Variety was first out of the gate with an instant analysis of Monday morning’s Oscar nominations for original song and score. The early readings suggest that Hildur Guonadottir’s Joker score and Elton John’s Rocketman song have the inside track, but I am being cautioned that Oscar voters can be unpredictable in these categories and not to count out newcomer Cynthia Erivo for her Harriet song or Thomas Newman (a 15-time nominee so far without a win) for his 1917 score. Voting actually doesn’t begin until Jan. 30, and the Oscars are almost a month away. The original Monday stories, containing more statistical detail, can be found here for score and here for song; the slightly truncated print versions are pictured above.

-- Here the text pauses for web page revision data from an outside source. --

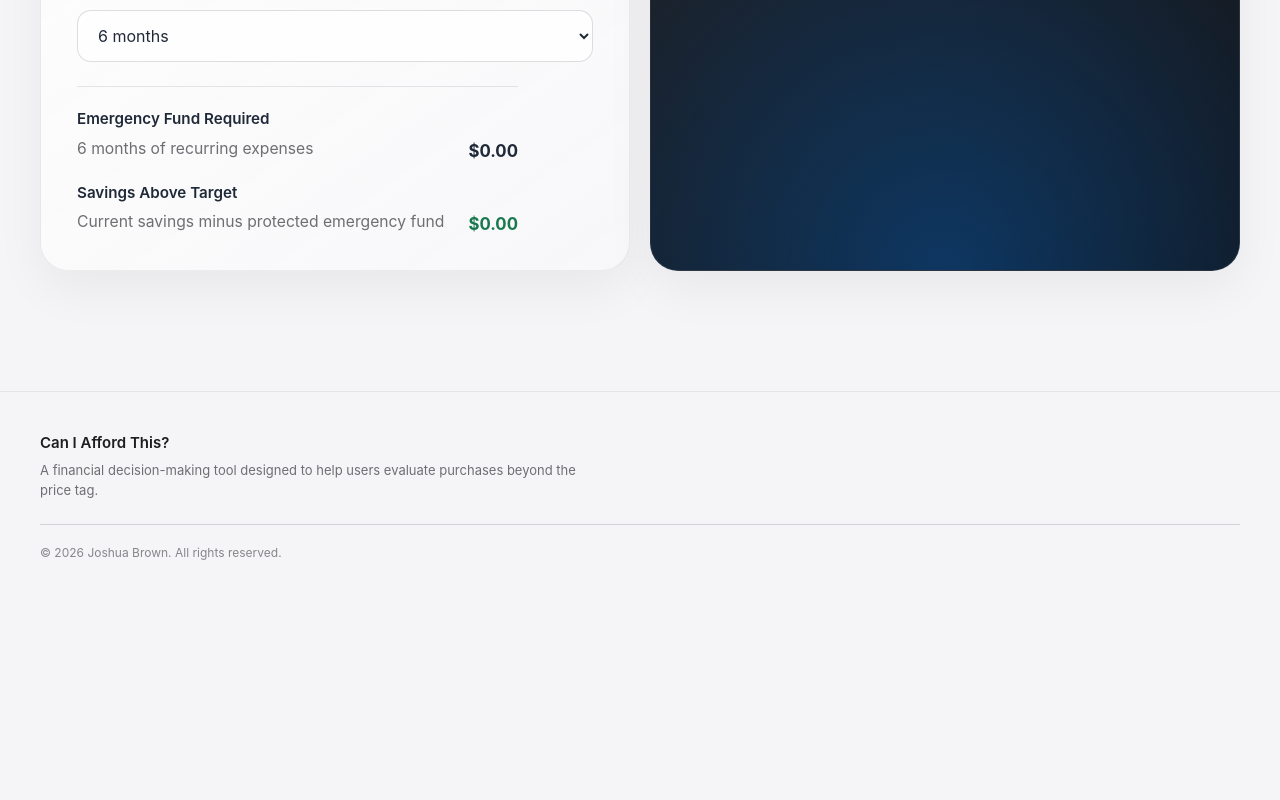
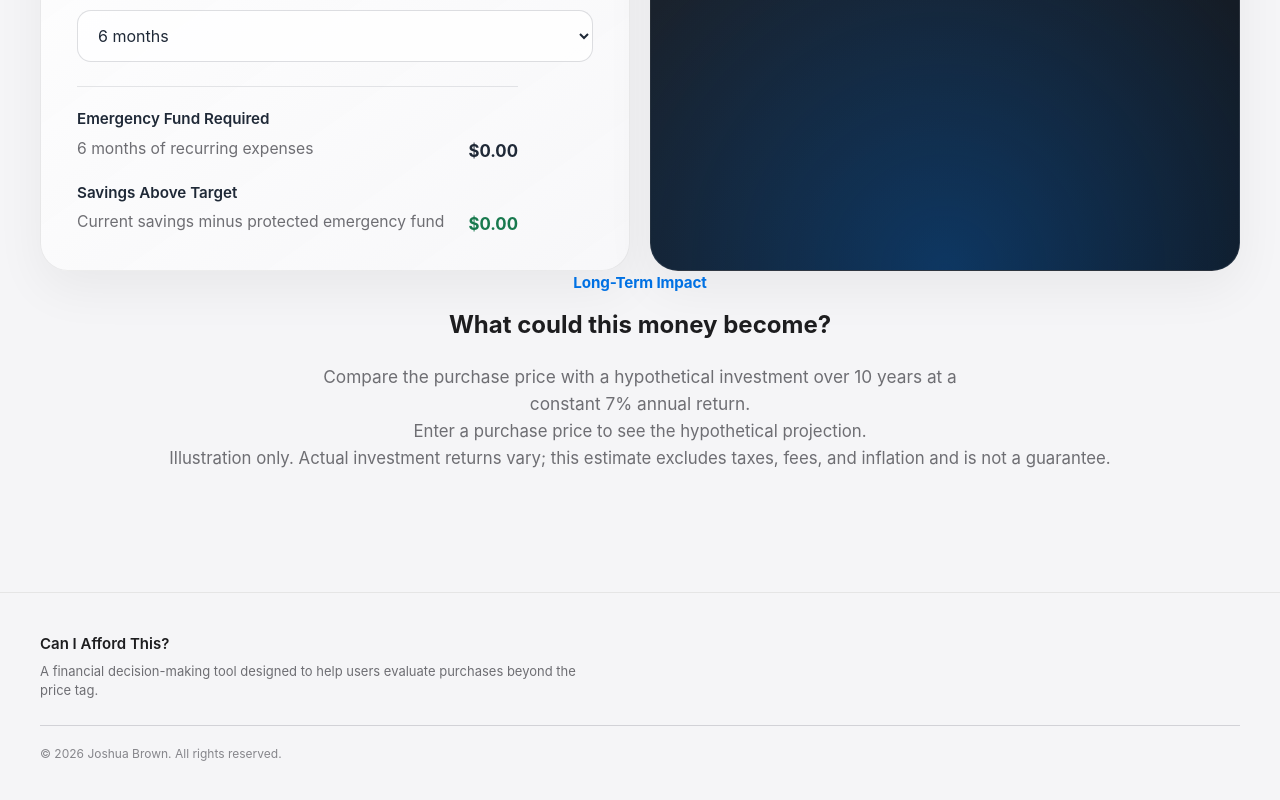
Before and after one commit to fejide/affordability-calculator, a React (Vite) app: page /calculator in a window 1280 px wide. Shown: the part 1900-2700 px from the top of the page. Before the commit the page ends 2502 px from the top, so only its background shows below. Built offline with nearby package versions, Linux system fonts and the light colour scheme.

Commit message:
feat: show investment value in calculator
Signed-off-by: Joshua Brown <97815918+fejide@users.noreply.github.com>

```diff
--- a/src/pages/CalculatorPage.tsx
+++ b/src/pages/CalculatorPage.tsx
@@ -44,43 +44,17 @@ function CalculatorPage() {
       ? purchasePriceNumber / monthlyRemaining
       : 0;
 
-
-// =========================================================
-// STEP 7F PART 1 — OPPORTUNITY COST CALCULATION
-// =========================================================
-
-// Assumed annual investment return: 7%
+  // Step 7F: Illustrative opportunity-cost projection.
   const assumedAnnualReturn = 0.07;
-
-// Assumed investment period: 10 years
   const opportunityCostYears = 10;
-
-// Calculate the future value of investing the purchase price.
   const opportunityCostFutureValue =
     purchasePriceNumber *
-  Math.pow(
-    1 + assumedAnnualReturn,
-    opportunityCostYears
-  );
-
-// Calculate the potential investment growth.
+    Math.pow(1 + assumedAnnualReturn, opportunityCostYears);
   const opportunityCostGrowth =
     opportunityCostFutureValue - purchasePriceNumber;
 
-// These values will be displayed in Step 7F Part 2.
-void opportunityCostFutureValue;
-void opportunityCostGrowth;
-
-
-// =========================================================
-// EXISTING AFFORDABILITY STATUS LOGIC
-// =========================================================
-
-const hasPurchasePrice =
-  purchasePriceNumber > 0;
-
-const hasPositiveCashFlow =
-  monthlyRemaining > 0;
+  const hasPurchasePrice = purchasePriceNumber > 0;
+  const hasPositiveCashFlow = monthlyRemaining > 0;
 
   let affordabilityStatus = "Enter your numbers";
   let affordabilityMessage =
@@ -394,61 +368,39 @@ if (hasPurchasePrice) {
           </section>
 
           <section className="calculator-panel calculator-result-panel">
-  <p className="calculator-panel-label">
-    Result
-  </p>
-
+            <p className="calculator-panel-label">Result</p>
             <h3>{affordabilityStatus}</h3>
-
-  <p className="calculator-result-message">
-    {affordabilityMessage}
-  </p>
+            <p className="calculator-result-message">{affordabilityMessage}</p>
 
             {hasPurchasePrice && (
               <div className="calculator-result-breakdown">
                 <div className="calculator-result-row">
                   <div>
-          <p className="calculator-result-row-label">
-            Savings After Purchase
-          </p>
-
+                    <p className="calculator-result-row-label">Savings After Purchase</p>
                     <p className="calculator-result-row-detail">
                       Current savings minus purchase price
                     </p>
                   </div>
-
-        <strong>
-          {formatCurrency(savingsAfterPurchase)}
-        </strong>
+                  <strong>{formatCurrency(savingsAfterPurchase)}</strong>
                 </div>
 
                 <div className="calculator-result-row">
                   <div>
-          <p className="calculator-result-row-label">
-            Emergency Fund Remaining
-          </p>
-
+                    <p className="calculator-result-row-label">Emergency Fund Remaining</p>
                     <p className="calculator-result-row-detail">
                       Savings left above your protected target
                     </p>
                   </div>
-
-        <strong>
-          {formatCurrency(savingsAboveTargetAfterPurchase)}
-        </strong>
+                  <strong>{formatCurrency(savingsAboveTargetAfterPurchase)}</strong>
                 </div>
 
                 <div className="calculator-result-row">
                   <div>
-          <p className="calculator-result-row-label">
-            Cash-Flow Equivalent
-          </p>
-
+                    <p className="calculator-result-row-label">Cash-Flow Equivalent</p>
                     <p className="calculator-result-row-detail">
                       Purchase price compared with monthly remaining cash flow
                     </p>
                   </div>
-
                   <strong>
                     {hasPositiveCashFlow
                       ? `${purchaseMonthsOfCashFlow.toFixed(1)} months`
@@ -459,6 +411,43 @@ if (hasPurchasePrice) {
             )}
           </section>
         </div>
+
+        <section
+          className="opportunity-cost-section"
+          aria-labelledby="opportunity-cost-title"
+        >
+          <p className="section-eyebrow">Long-Term Impact</p>
+          <h2 id="opportunity-cost-title">What could this money become?</h2>
+          <p className="section-description">
+            Compare the purchase price with a hypothetical investment over
+            {` ${opportunityCostYears} years`} at a constant
+            {` ${(assumedAnnualReturn * 100).toFixed(0)}%`} annual return.
+          </p>
+
+          {hasPurchasePrice ? (
+            <div className="opportunity-cost-breakdown">
+              <div className="opportunity-cost-row">
+                <span>Purchase Price</span>
+                <strong>{formatCurrency(purchasePriceNumber)}</strong>
+              </div>
+              <div className="opportunity-cost-row">
+                <span>Potential Investment Value</span>
+                <strong>{formatCurrency(opportunityCostFutureValue)}</strong>
+              </div>
+              <div className="opportunity-cost-row">
+                <span>Potential Investment Growth</span>
+                <strong>{formatCurrency(opportunityCostGrowth)}</strong>
+              </div>
+            </div>
+          ) : (
+            <p>Enter a purchase price to see the hypothetical projection.</p>
+          )}
+
+          <p className="opportunity-cost-disclaimer">
+            Illustration only. Actual investment returns vary; this estimate
+            excludes taxes, fees, and inflation and is not a guarantee.
+          </p>
+        </section>
       </section>
     </main>
   );
```
Lines whose indentation alone changed are shown as unchanged.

As the Golden Globe awards were nearing and Academy voters were deciding who to nominate in the music categories, Variety commissioned a final few stories related to songs and scores from calendar year 2019. Chris Willman and I shared a byline as we examined how period films handled music (my portions involved 1917, Ford v Ferrari and Little Women). Then, because Globe voters nominated Taylor Swift and Andrew Lloyd Webber for their new song in Cats, but Oscar voters failed to place it on the shortlist for nomination, I went back through recent Globe history to try and determine the odds of them actually rewarding Swift for a tune in one of the year’s most lambasted films. And finally, the Society of Composers & Lyricists held its inaugural awards, handing out most of its film awards to women, including the now ubiquitous (at award ceremonies, anyway) Icelandic composer Hildur Guonadottir for her Joker score.
This writer — the author of The Music of James Bond — was proud to supply Variety with the world exclusive that composer Hans Zimmer is scoring the new 007 film, No Time to Die. I placed a lot of calls to sources on both sides of the Atlantic to lock down as many details as possible. The sad part was having to report, also for the first time, that Dan Romer, director Cary Fukunaga’s original choice as composer (they collaborated on Beasts of No Nation and Maniac), had been fired after months of working on the film. Zimmer joined the Bond team in early December; the Oscar winner is, of course, a veteran of action franchises from Pirates of the Caribbean to the Dark Knight films.
It is a rare privilege to be able to sit down with composer John Williams and discuss his latest project. I was honored that he agreed to talk about his 42-year history with the Star Wars franchise and especially the long-awaited finale, The Rise of Skywalker, which opens this week. In this piece for Variety — believed to be the composer’s only print interview for the new film — Williams talks not only about the movie but about how it all came about back in 1976. Director J.J. Abrams chimes in with some thoughtful historical perspective. The print version was truncated; the online version, which you can read here, contains considerably more information of interest to every Star Wars fan. A few weeks ago, I discussed his latest Grammy nominations, which now bring his total to 71 (including 24 wins)!